User interface change data
"""
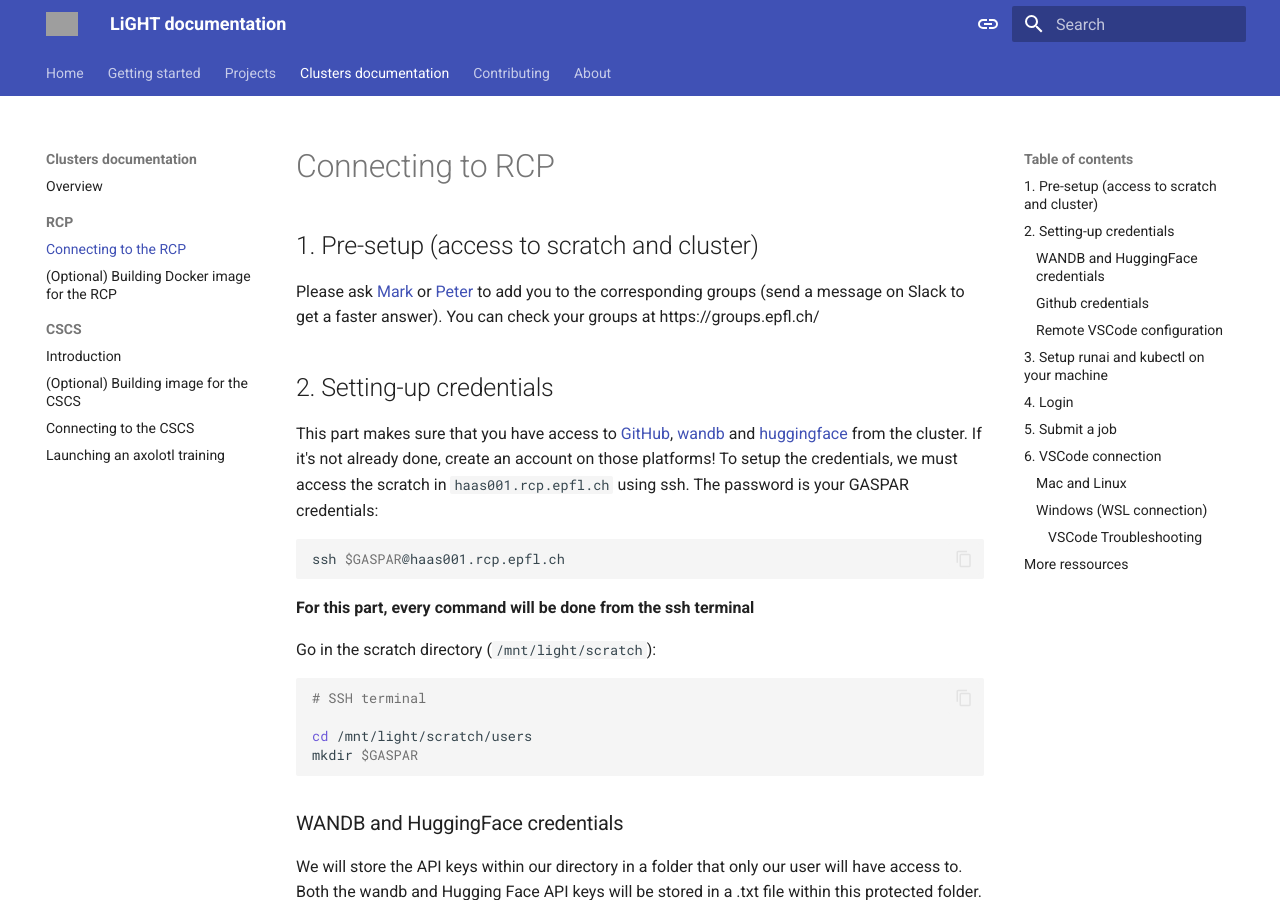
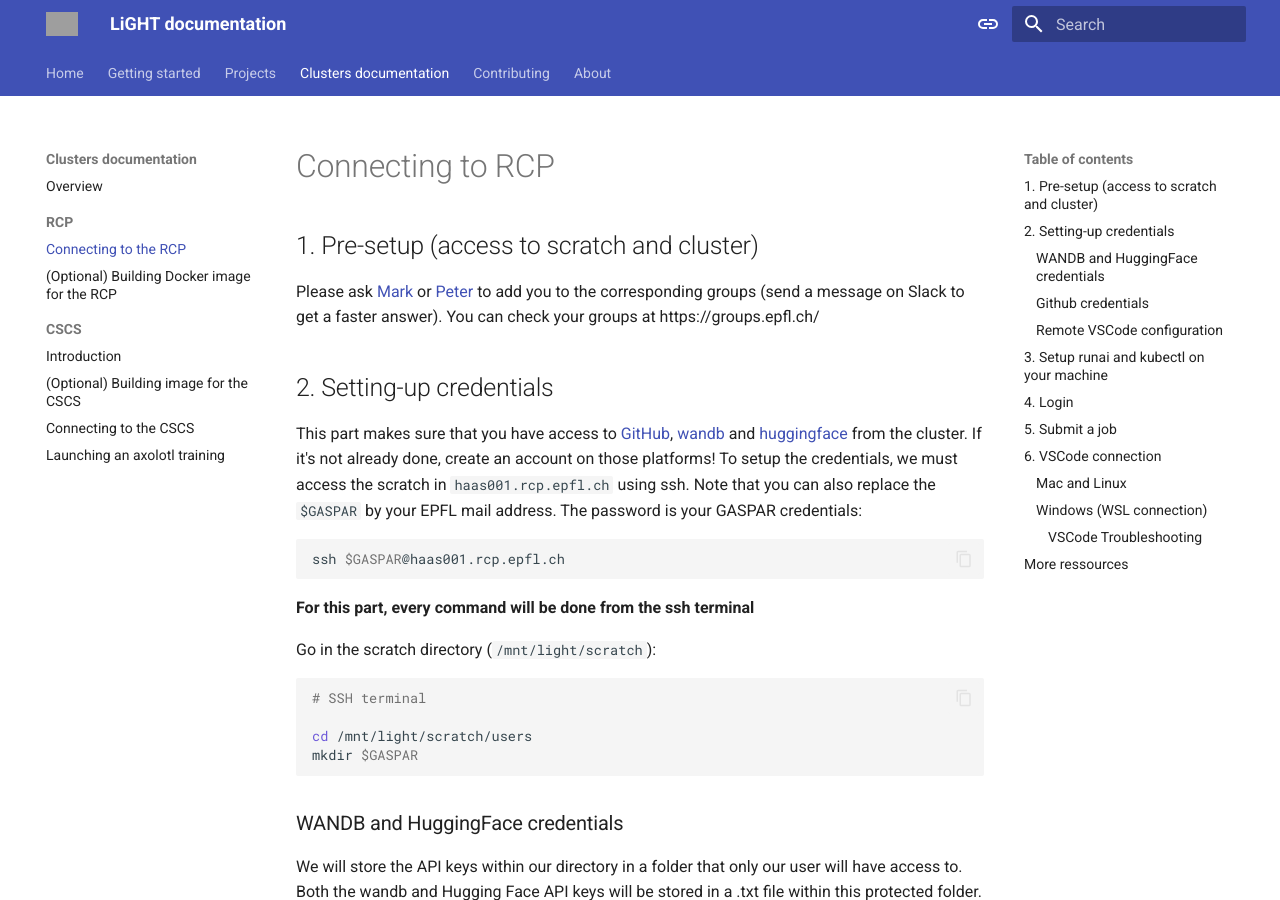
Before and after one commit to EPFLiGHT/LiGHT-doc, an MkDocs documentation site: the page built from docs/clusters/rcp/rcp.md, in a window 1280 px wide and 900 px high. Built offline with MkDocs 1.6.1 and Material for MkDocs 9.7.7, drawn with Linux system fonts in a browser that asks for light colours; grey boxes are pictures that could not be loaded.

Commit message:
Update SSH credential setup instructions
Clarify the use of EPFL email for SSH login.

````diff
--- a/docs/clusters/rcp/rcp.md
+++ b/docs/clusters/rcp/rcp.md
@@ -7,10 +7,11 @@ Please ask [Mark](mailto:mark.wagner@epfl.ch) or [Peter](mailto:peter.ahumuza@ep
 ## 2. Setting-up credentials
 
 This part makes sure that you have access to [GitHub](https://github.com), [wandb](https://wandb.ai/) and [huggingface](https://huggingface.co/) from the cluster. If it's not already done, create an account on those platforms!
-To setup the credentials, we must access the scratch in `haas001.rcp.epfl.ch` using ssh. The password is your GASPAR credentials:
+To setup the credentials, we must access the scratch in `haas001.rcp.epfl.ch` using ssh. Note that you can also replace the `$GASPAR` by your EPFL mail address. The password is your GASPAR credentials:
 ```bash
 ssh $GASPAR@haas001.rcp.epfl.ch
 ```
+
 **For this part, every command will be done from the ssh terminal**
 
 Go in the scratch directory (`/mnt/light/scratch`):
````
"""
▸ **The task**: If a line in the records above holds the string "using", copy it out.

▸ **Written reply**:
-To setup the credentials, we must access the scratch in `haas001.rcp.epfl.ch` using ssh. The password is your GASPAR credentials:
+To setup the credentials, we must access the scratch in `haas001.rcp.epfl.ch` using ssh. Note that you can also replace the `$GASPAR` by your EPFL mail address. The password is your GASPAR credentials:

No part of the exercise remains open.